About this exercise: Give back the entries exactly as they read, leaving each image out.

Exercise input:

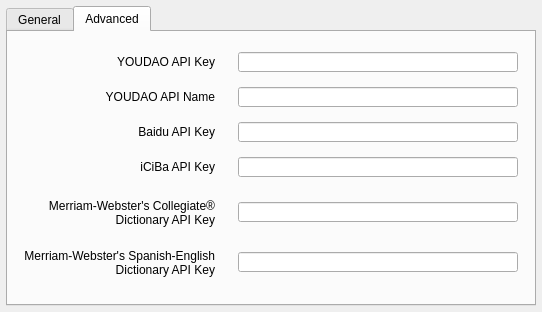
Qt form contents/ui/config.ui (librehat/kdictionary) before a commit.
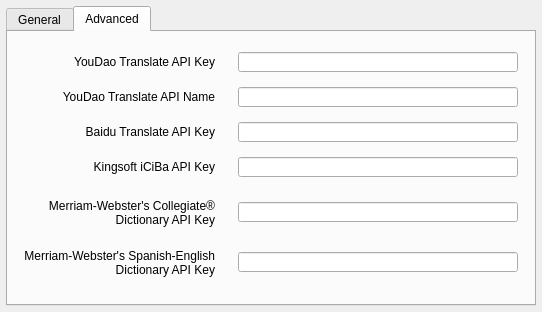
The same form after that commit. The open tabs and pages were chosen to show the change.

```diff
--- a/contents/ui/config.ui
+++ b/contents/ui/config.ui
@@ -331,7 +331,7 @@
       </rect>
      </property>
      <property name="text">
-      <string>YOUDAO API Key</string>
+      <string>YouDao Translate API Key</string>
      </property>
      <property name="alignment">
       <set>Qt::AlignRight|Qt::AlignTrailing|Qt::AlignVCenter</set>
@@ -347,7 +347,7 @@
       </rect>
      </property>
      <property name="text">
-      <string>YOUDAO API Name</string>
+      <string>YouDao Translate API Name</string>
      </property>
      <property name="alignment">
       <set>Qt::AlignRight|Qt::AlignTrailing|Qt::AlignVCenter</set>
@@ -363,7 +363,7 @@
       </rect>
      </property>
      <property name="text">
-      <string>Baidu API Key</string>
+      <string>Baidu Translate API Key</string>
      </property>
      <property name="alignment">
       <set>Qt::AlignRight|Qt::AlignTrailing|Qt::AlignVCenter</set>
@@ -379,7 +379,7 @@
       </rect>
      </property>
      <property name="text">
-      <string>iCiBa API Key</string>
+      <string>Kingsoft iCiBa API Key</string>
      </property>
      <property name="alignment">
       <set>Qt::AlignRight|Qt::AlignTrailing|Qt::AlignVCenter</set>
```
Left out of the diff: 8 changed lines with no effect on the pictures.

Result of this task:
Qt form contents/ui/config.ui (librehat/kdictionary) before a commit.
The same form after that commit. The open tabs and pages were chosen to show the change.

```diff
--- a/contents/ui/config.ui
+++ b/contents/ui/config.ui
@@ -331,7 +331,7 @@
       </rect>
      </property>
      <property name="text">
-      <string>YOUDAO API Key</string>
+      <string>YouDao Translate API Key</string>
      </property>
      <property name="alignment">
       <set>Qt::AlignRight|Qt::AlignTrailing|Qt::AlignVCenter</set>
@@ -347,7 +347,7 @@
       </rect>
      </property>
      <property name="text">
-      <string>YOUDAO API Name</string>
+      <string>YouDao Translate API Name</string>
      </property>
      <property name="alignment">
       <set>Qt::AlignRight|Qt::AlignTrailing|Qt::AlignVCenter</set>
@@ -363,7 +363,7 @@
       </rect>
      </property>
      <property name="text">
-      <string>Baidu API Key</string>
+      <string>Baidu Translate API Key</string>
      </property>
      <property name="alignment">
       <set>Qt::AlignRight|Qt::AlignTrailing|Qt::AlignVCenter</set>
@@ -379,7 +379,7 @@
       </rect>
      </property>
      <property name="text">
-      <string>iCiBa API Key</string>
+      <string>Kingsoft iCiBa API Key</string>
      </property>
      <property name="alignment">
       <set>Qt::AlignRight|Qt::AlignTrailing|Qt::AlignVCenter</set>
```
Left out of the diff: 8 changed lines with no effect on the pictures.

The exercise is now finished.